Noon had long past when I finally sat back upon my haunches. We had dug deep and far, with no sign of anything. Mr Riley was still at it, frantically throwing sand over his head. Burdened with a leaden heart and aching with regret I laid a hand upon his shoulder, “Come now Thomas, you’re not helping yourself anymore.” he shook me off but then crumpled to the floor, distress reaping sorrowful streaks down his dusty face. My hand steady on his arm in what I hoped was a comforting manner, he wept into bleakness but even so holding a shred of himself back so to not become the bleakness as I felt I had. A deal of time of ran through my dusty fingers before Mr Riley quieted. I let him compose himself, looking out over the plain. Although coming across this man had been, for lack of better words, an interesting experience I had now began to wonder what would happen to me. Despite this brief distraction, I was still lost, albeit with another. As I considered the empty land and my empty future, I was troubled by a thought: had this man lost his faith in fate? Although I did not believe myself, I knew what a horrible thing it was to give up hope of a higher purpose. A man recently suffered so much could break if he but lost one more thing. I wished not to sound triumphant but could not withhold my curiosity.

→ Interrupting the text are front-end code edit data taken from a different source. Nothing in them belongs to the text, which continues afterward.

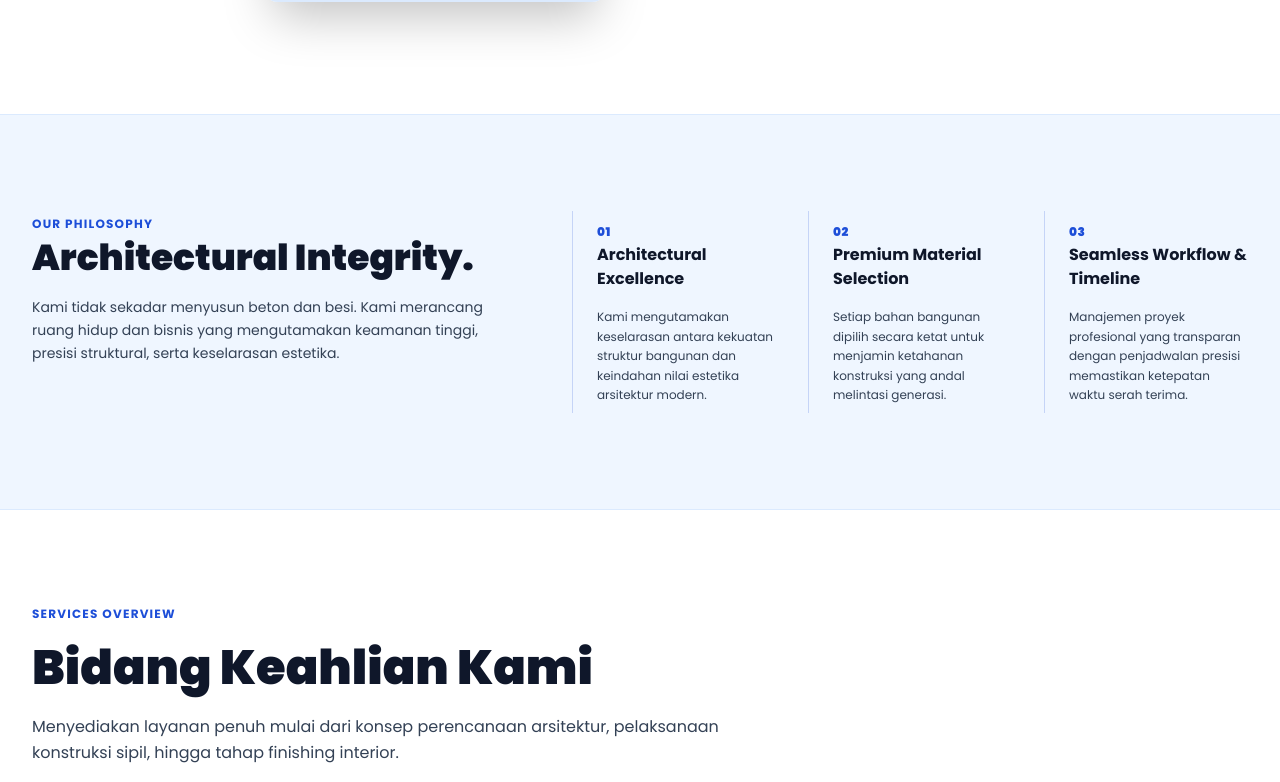
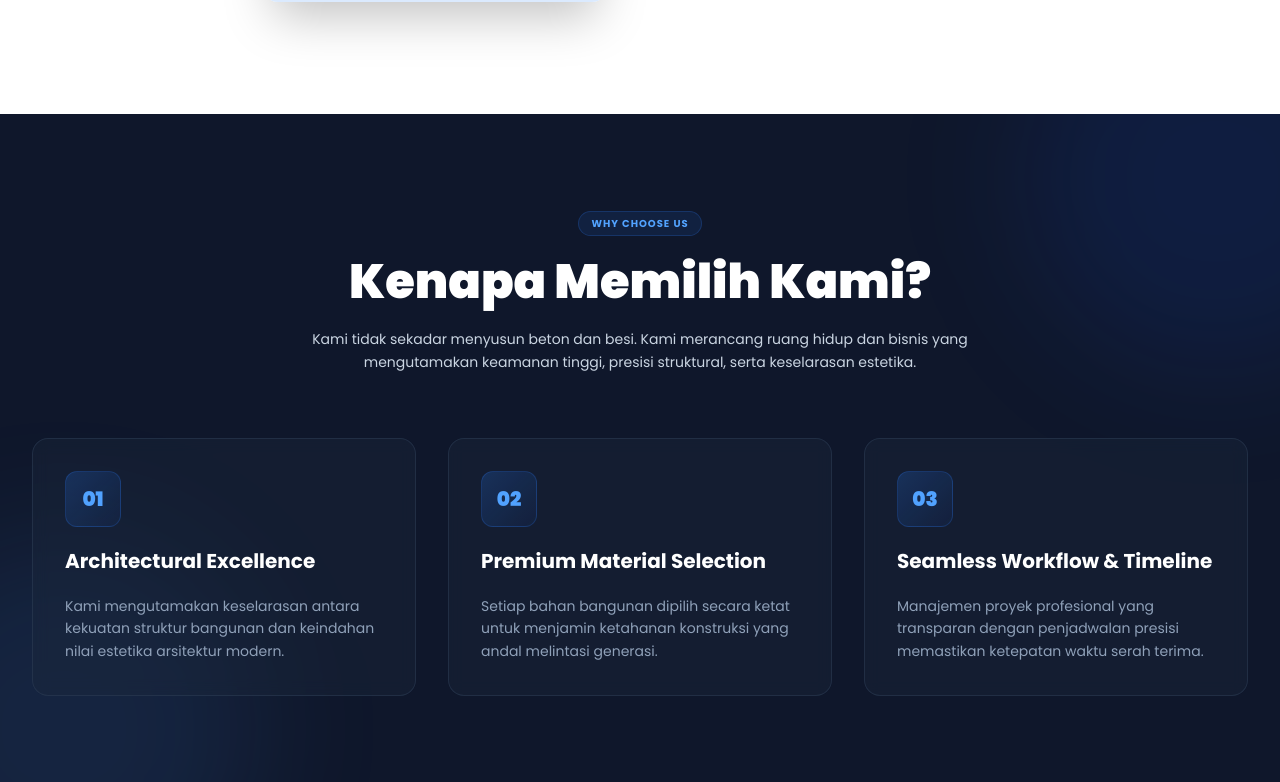
Before and after one commit to fikihrz/Raya-konstruksi, a React (Vite) app in the folder frontend/: page / in a window 1280 px wide. Shown: the part 1378-2160 px from the top of the page. Built offline with nearby package versions, Linux system fonts and the light colour scheme.

Commit message:
Redesign Why Choose Us into a premium dark-themed section

```diff
--- a/frontend/src/pages/Home.tsx
+++ b/frontend/src/pages/Home.tsx
@@ -192,27 +192,31 @@ const Home = () => {
         </div>
       </section>
 
-      {/* Why Choose Us & Services Section */}
-      <section className="py-24 bg-blue-50 px-8 border-t border-b border-blue-100">
-        <div className="max-w-7xl mx-auto space-y-24">
-          <div className="grid grid-cols-1 lg:grid-cols-12 gap-12 lg:gap-20 items-start">
-            <div className="lg:col-span-5 space-y-4">
-              <span className="text-primary font-bold uppercase tracking-widest text-xs">Our Philosophy</span>
-              <h2 className="text-4xl font-black text-on-surface leading-tight">Architectural Integrity.</h2>
-              <p className="text-on-surface-variant text-sm leading-relaxed">
-                Kami tidak sekadar menyusun beton dan besi. Kami merancang ruang hidup dan bisnis yang mengutamakan keamanan tinggi, presisi struktural, serta keselarasan estetika.
-              </p>
-            </div>
+      {/* Kenapa Memilih Kami Section */}
+      <section className="py-24 bg-slate-900 px-8 relative overflow-hidden">
+        {/* Abstract background blobs for premium feel */}
+        <div className="absolute top-0 right-0 -mr-32 -mt-32 w-96 h-96 rounded-full bg-blue-600/10 blur-3xl"></div>
+        <div className="absolute bottom-0 left-0 -ml-32 -mb-32 w-96 h-96 rounded-full bg-blue-400/10 blur-3xl"></div>
 
-            <div className="lg:col-span-7 grid grid-cols-1 md:grid-cols-3 gap-8">
-              {reasons.map((reason, i) => (
-                <div key={i} className="space-y-4 border-l border-primary/20 pl-6 py-2">
-                  <span className="text-xs font-black text-primary uppercase tracking-wider">{reason.number}</span>
-                  <h3 className="text-base font-bold text-on-surface">{reason.title}</h3>
-                  <p className="text-on-surface-variant text-xs leading-relaxed">{reason.desc}</p>
+        <div className="max-w-7xl mx-auto relative z-10">
+          <div className="text-center space-y-4 mb-16">
+            <span className="inline-block py-1 px-3 rounded-full bg-blue-500/10 border border-blue-500/20 text-blue-400 font-bold uppercase tracking-widest text-[10px]">Why Choose Us</span>
+            <h2 className="text-4xl md:text-5xl font-black text-white leading-tight">Kenapa Memilih Kami?</h2>
+            <p className="text-slate-300 text-sm max-w-2xl mx-auto leading-relaxed">
+              Kami tidak sekadar menyusun beton dan besi. Kami merancang ruang hidup dan bisnis yang mengutamakan keamanan tinggi, presisi struktural, serta keselarasan estetika.
+            </p>
+          </div>
+
+          <div className="grid grid-cols-1 md:grid-cols-3 gap-8">
+            {reasons.map((reason, i) => (
+              <div key={i} className="group relative bg-slate-800/40 hover:bg-slate-800/80 backdrop-blur-sm border border-slate-700/50 hover:border-blue-500/50 p-8 rounded-2xl transition-all duration-500 hover:-translate-y-2 hover:shadow-2xl hover:shadow-blue-900/20 flex flex-col items-center md:items-start text-center md:text-left space-y-5">
+                <div className="w-14 h-14 flex-shrink-0 rounded-xl bg-gradient-to-br from-blue-500/20 to-blue-600/5 flex items-center justify-center border border-blue-500/20 group-hover:scale-110 transition-transform duration-500">
+                  <span className="text-xl font-black text-blue-400">{reason.number}</span>
                 </div>
-              ))}
-            </div>
+                <h3 className="text-xl font-bold text-white group-hover:text-blue-300 transition-colors">{reason.title}</h3>
+                <p className="text-slate-400 text-sm leading-relaxed">{reason.desc}</p>
+              </div>
+            ))}
           </div>
         </div>
       </section>
```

“Sir, how fair you?”
“Mr Ortega, I have just lost the final chance at finding my daughter. How do you think I fair, sir?”
I apologized profusely, and he nodded “That was not right of me to snap at you like that, my fellow”
“No, it was my fault. I am unpractised at the art of sensitivity.” I paused before proceeding cautiously, “Perhaps again I may be insensitive and ask what has been bothering my mind?”
He nodded, resignation written all over his face. “It’s just I was wondering how the happenings of this day have affected your belief in fate?”
“Ha!” He barked a laugh. Then after a intake of breath he asked of me a strange question: “Do you have water in that flask of yours, Mr Ortega?”
“Just below half a flask, but I must ask, of what relevance is it?” But I was ignored,
“And do you, sir, know in which way lies town?”
“No. How could any man? It has but tantamount of difference.” Here he started to laugh, first a chuckle then almost to hysterics. Even so he managed to say to me this in his strong drawling accent: “You are alone, in a foreign desert, you have little water, presumably no food and definitely no idea of how to survive, and you ask me if I believe in fate?”
I was extremely bemused, “Well, yes?” I replied.
“My poor fellow, i may not have found my daughter but I found a good man who had accepted his premature death in this desert, the type of man the world could seemly do with for a while longer and I am going to give him food and water and show him the way to my home town. Out here in all this desert I found you, I’ll help you, I’ll save you. You ask me whether I believe in fate,” he pulled out a water flask and handed it to me, “This, is fate.”
With that he turned and left in his wake a hillock of dust and dirt. Oh and myself, a little shocked, open mouthed. A mouth which now turns to smile as I canter to catch him. I have a second chance, I can move on from my stupid mistake, it will not leave me shrivelled prune in the sand. It will not leave me dead. I ease to a walk beside Mr Thomas Riley, and we share a slight smile. He has found fate, and I hope.